Enrollment: 180
Study Start Date: February 2009
Study Completion Date: November 2010
Primary Completion Date: November 2010 (Final data collection date for primary outcome measure)
Groups/Cohorts Assigned Interventions
Case
Cases will be defined as patients with elective or emergency abdominal surgery who develop severe surgical site infection (deep incisional or organ cavity type; see Center for Disease Control (CDC) criteria for definition in the Appendix), within 0-30 days of surgery.
Procedure: Elective or emergency abdominal surgery
Clinical record review.
Control
Surgeon-matched controls will be patients with elective or emergency abdominal surgery who are free of surgical site infection (SSI) after 30 days from the surgery.
Procedure: Elective or emergency abdominal surgery
Clinical record review

Detailed Description:

Case and Control study.

  Eligibility

Ages Eligible for Study:   18 Years and older
Genders Eligible for Study:   Both
Accepts Healthy Volunteers:   No
Sampling Method:   Non-Probability Sample
Study Population

Patients with or without surgical site infections (SSI) after surgery, treated in major hospitals with general surgical units selected from all over Spain

Criteria

Inclusion Criteria:

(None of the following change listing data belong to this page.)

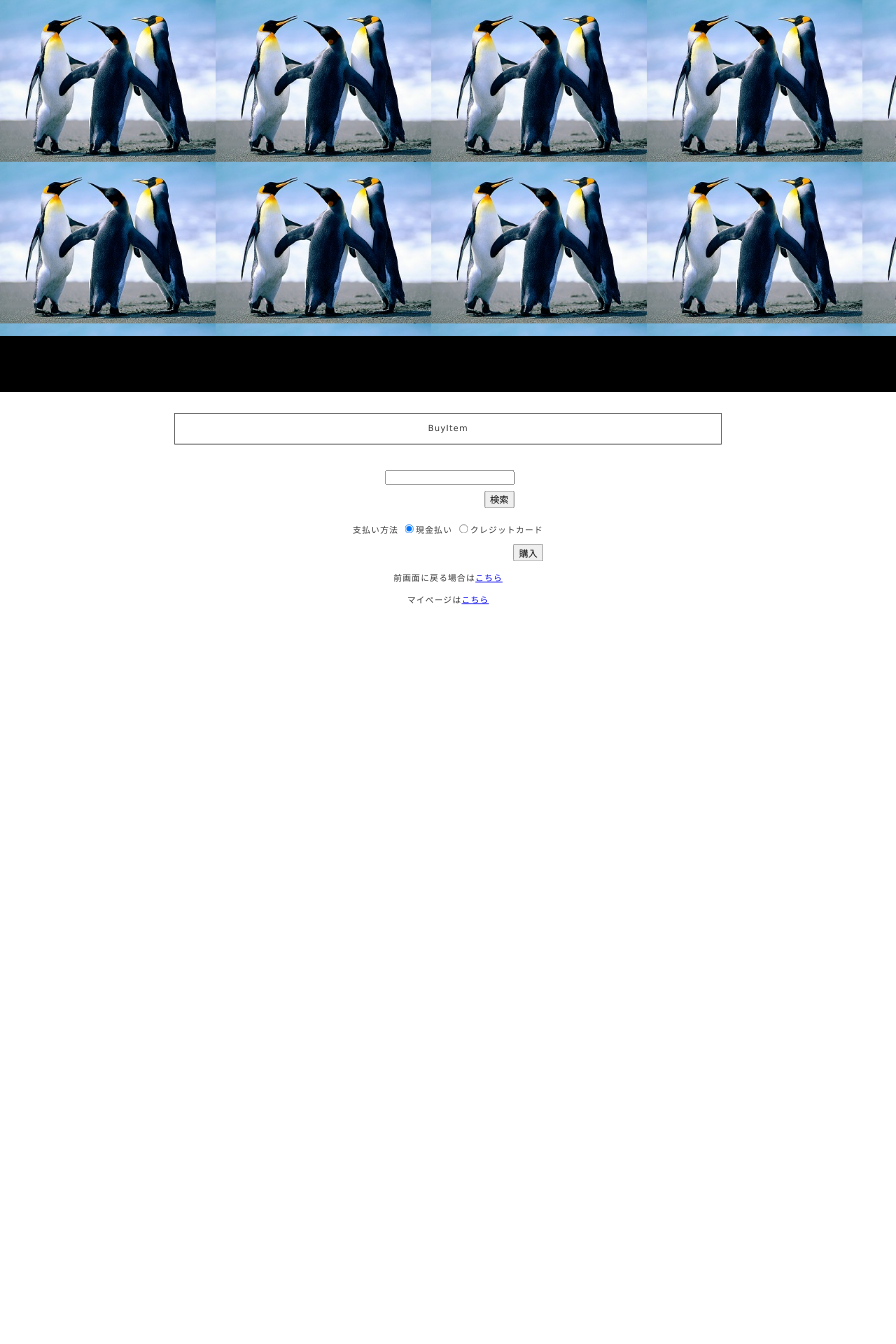
Repository: kanav0208/test
Page: http://localhost/ecsite/buyItem.jsp
The author's editor kept a copy of each file at every save. The page is drawn from the files as they stood at one save, then again after the next save.
The browser window is 1280 px wide. The pictures show the part of the page from y = 0 to 1920 px (the page is 2970 px tall before and 2570 px after), at 70% of full size.
The page is served by Tomcat 9.

Above is the page before, as saved 2018-02-27 05:34:23.

After the next save:
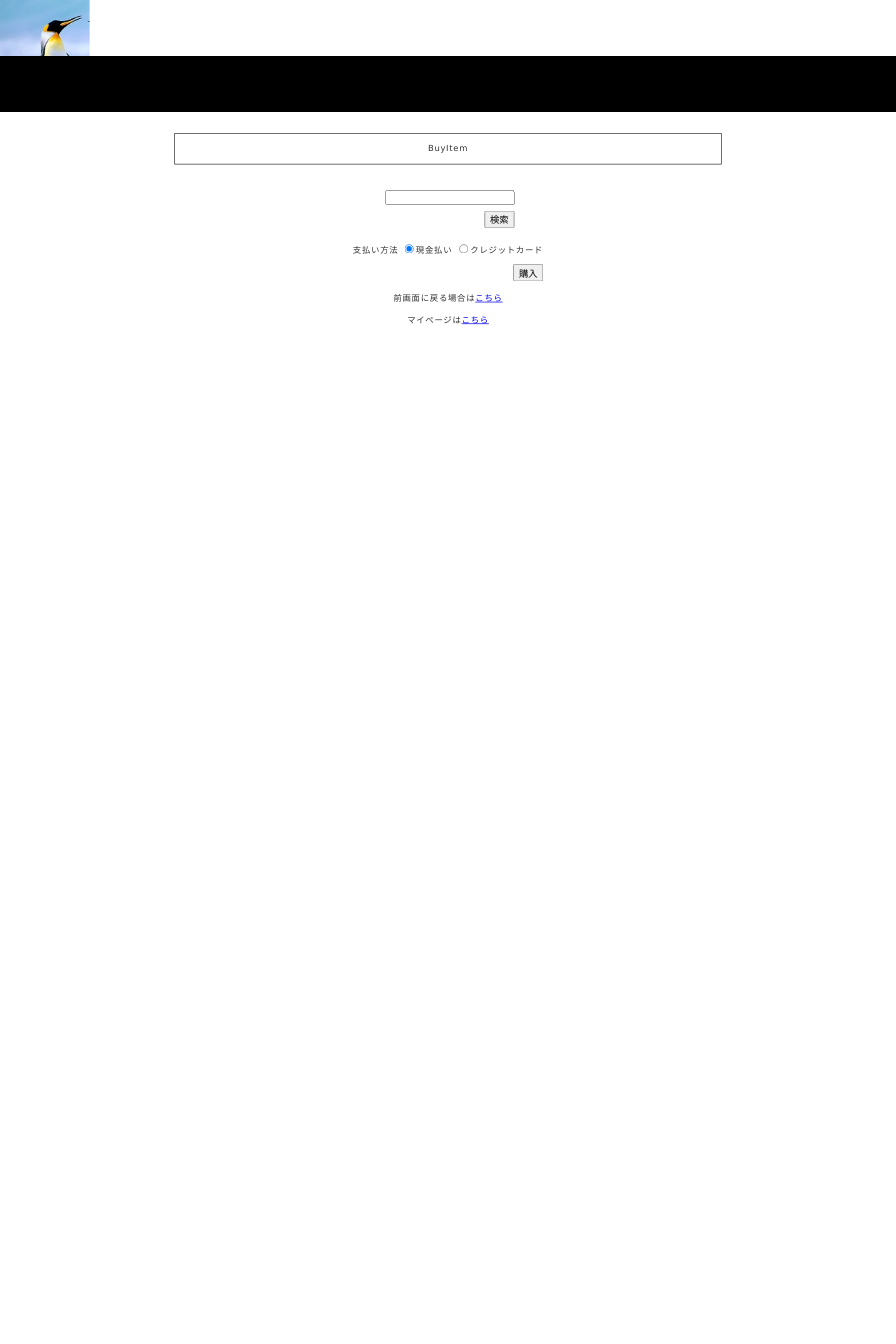
Saved 62 s later.
--- a/ecsite/WebContent/buyItem.jsp
+++ b/ecsite/WebContent/buyItem.jsp
@@ -63,8 +63,8 @@
 		}
 
 		.main_img {
-    width: 100%;
-    height: 480px;
+    width: 10%;
+    height: 80px;
     background: url('./image/Penguins.jpg');
 }
 
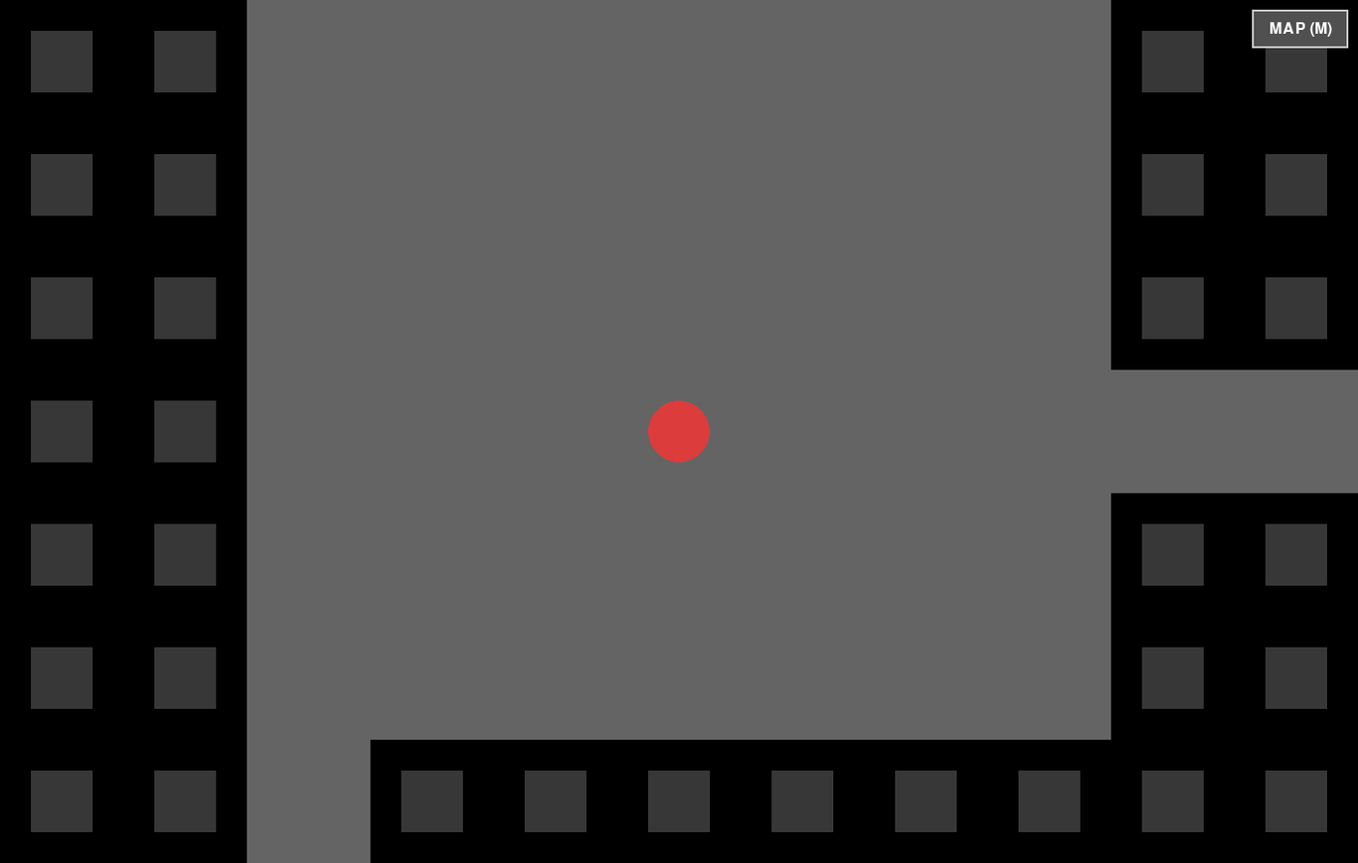
Repository: Nakib-Arman/Game-Jam-2026
Script's output: python main.py
The author's editor kept a copy of each file at every save. The script's output is drawn from the files as they stood at one save, then again after the next save.
The pictures are shown at 97% of full size.
Figures wider than 1,400 px are first shrunk to that width. The window is shown after at most 60 frames with no key pressed. Random numbers start from a fixed seed.

Above is the script's output before, as saved 2026-01-24 21:51:12.

After the next save:
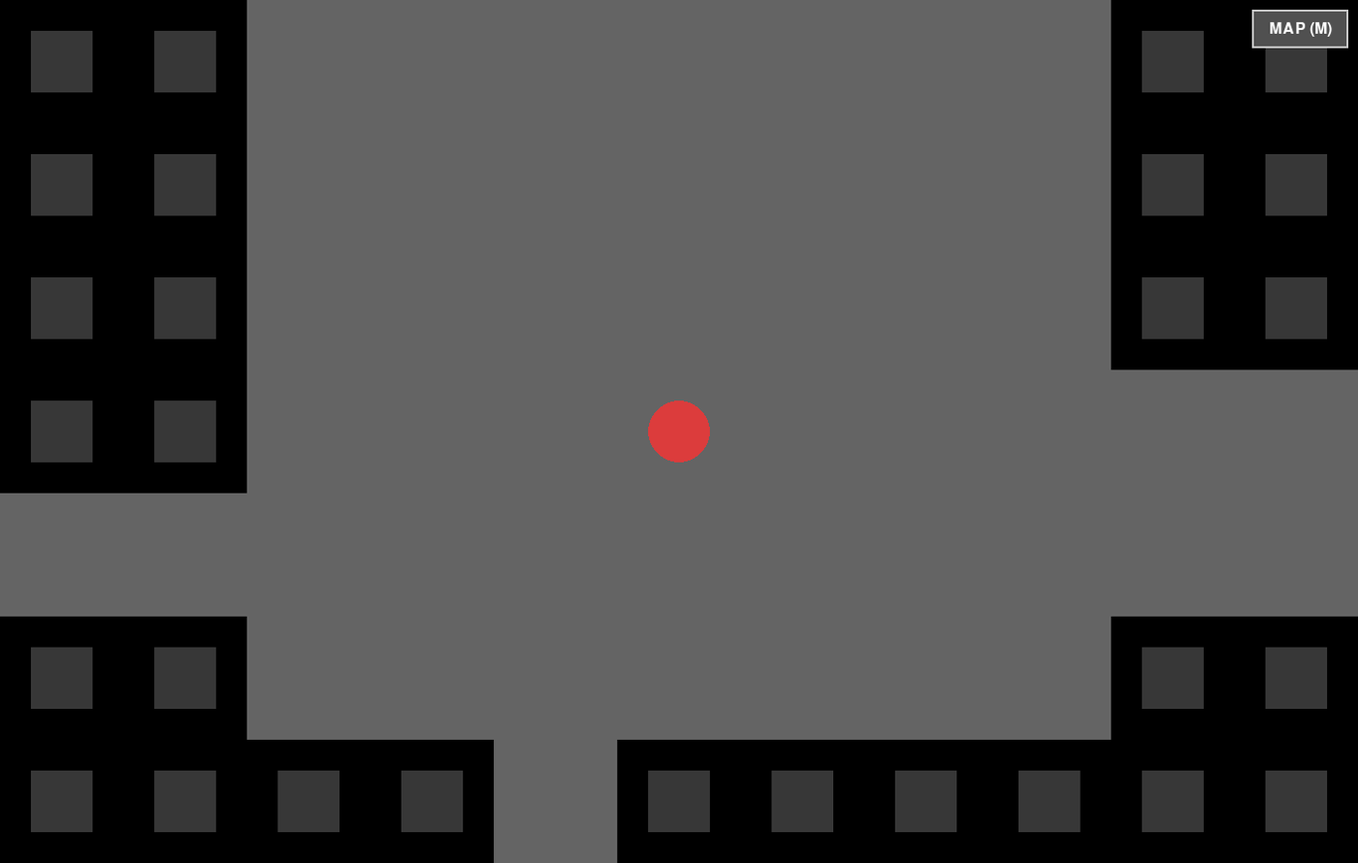
Saved 102 s later.
--- a/main.py
+++ b/main.py
@@ -6,8 +6,8 @@
 # CONFIGURATION
 # ======================
 
-WORLD_ROWS = 100
-WORLD_COLS = 100
+WORLD_ROWS = 200
+WORLD_COLS = 200
 
 VIEW_ROWS = 7
 VIEW_COLS = 11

  • Age of or above 18 years.
  • Admitted to a General Surgery Ward for elective or emergency abdominal surgery.
  • Contaminated or dirty-infected surgical procedures.
  • Only for cases, they will have to present symptoms and signs of a surgical site infection (SSI) (within 0-30 days) after abdominal surgery.
  • Only for controls, patients must be free of SSI after 30 days from surgery, regardless of whether they are still in the hospital or being observed as an outpatient in the external clinic.

Exclusion Criteria:

  • Age under 18 years.
  • American Society of Anesthesiologist (ASA) score of 5 or above.
  • Surgical implant in place.
  • Clean or clean-contaminated surgical procedures.
  Contacts and Locations
Choosing to participate in a study is an important personal decision. Talk with your doctor and family members or friends about deciding to join a study. To learn more about this study, you or your doctor may contact the study research staff using the Contacts provided below. For general information, see Learn About Clinical Studies.

Please refer to this study by its ClinicalTrials.gov identifier: NCT00906074

Sponsors and Collaborators
Pfizer
Investigators
Study Director: Pfizer CT.gov Call Center Pfizer
  More Information

Additional Information:
No publications provided

Responsible Party: Pfizer
ClinicalTrials.gov Identifier: NCT00906074     History of Changes
Other Study ID Numbers: B1811046, 3074A1-4463
Study First Received: May 19, 2009
Results First Received: March 9, 2012
Last Updated: May 9, 2012
Health Authority: Spain: Ethics Committee

Keywords provided by Pfizer:
Surgical Wound Infection
Surgical Site Infection
Abdominal Surgery

Additional relevant MeSH terms:
Communicable Diseases
Infection
Surgical Wound Infection
Wound Infection
Pathologic Processes
Postoperative Complications
Wounds and Injuries

ClinicalTrials.gov processed this record on October 23, 2014